● Before and after images:
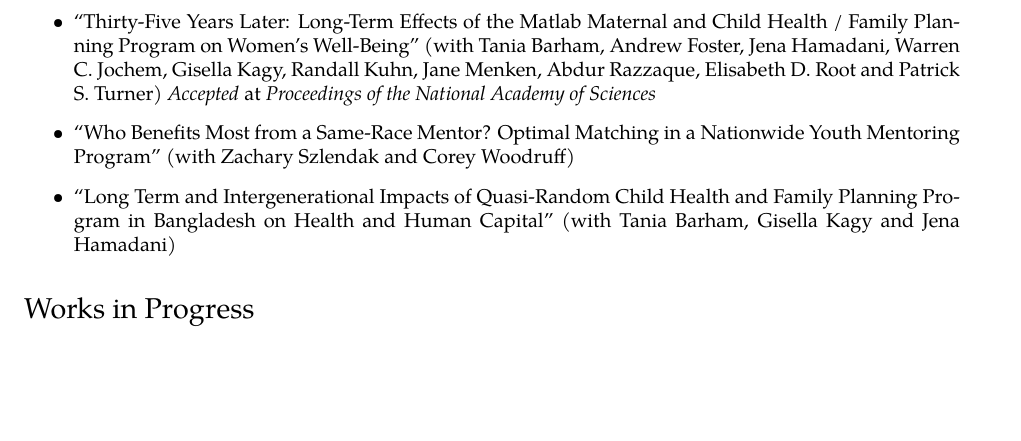
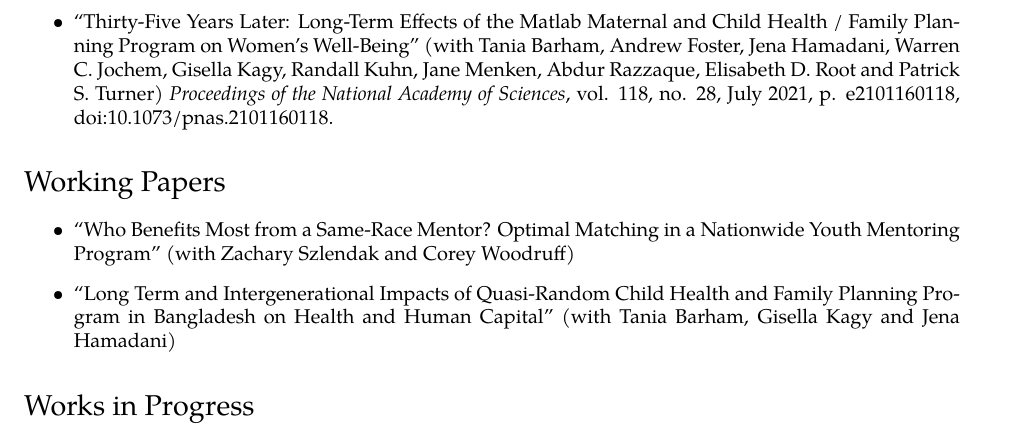
Before and after one commit to brachchampion/brachchampion.github.io, a LaTeX CV (files/cv_20210420_champion.tex): part of page 1 of 2, cut so that both start at the same text, the shorter picture padded with empty space. Compiled offline with pdfLaTeX.

Commit message:
Added PNAS citation

```diff
--- a/files/cv_20210420_champion.tex
+++ b/files/cv_20210420_champion.tex
@@ -101,12 +101,15 @@ anchorcolor = blue]{hyperref}
   \item B.A., Economics, University of Central Florida (with Honors), May 2016
 \end{itemize}
 
+\section*{Publications}
+\begin{itemize}
+	\item ``Thirty-Five Years Later: Long-Term Effects of the Matlab Maternal and Child Health / Family Planning Program on Women's Well-Being'' (with Tania Barham, Andrew Foster, Jena Hamadani, Warren C. Jochem, Gisella Kagy, Randall Kuhn, Jane Menken, Abdur Razzaque, Elisabeth D. Root and Patrick S. Turner) \textit{Proceedings of the National Academy of Sciences}, vol. 118, no. 28, July 2021, p. e2101160118, doi:10.1073/pnas.2101160118.
+\end{itemize}
+
 \section*{Working Papers}
 \begin{itemize}
-	\item ``Thirty-Five Years Later: Long-Term Effects of the Matlab Maternal and Child Health / Family Planning Program on Women's Well-Being'' (with Tania Barham, Andrew Foster, Jena Hamadani, Warren C. Jochem, Gisella Kagy, Randall Kuhn, Jane Menken, Abdur Razzaque, Elisabeth D. Root and Patrick S. Turner) \textit{Accepted} at \textit{Proceedings of the National Academy of Sciences}
 	\item ``Who Benefits Most from a Same-Race Mentor? Optimal Matching in a Nationwide Youth Mentoring Program'' (with Zachary Szlendak and Corey Woodruff)
 	\item ``Long Term and Intergenerational Impacts of Quasi-Random Child Health and Family Planning Program in Bangladesh on Health and Human Capital'' (with Tania Barham, Gisella Kagy and Jena Hamadani)
-
 \end{itemize}
 
 \section*{Works in Progress}
```
Also changed, not shown: files/auxiliary/cv_20210420_champion.pdf, 4 other files.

● Problem statement: For the string "itemize", give the number of lines in the data that contain it, and only that number.

● Output for this task: 5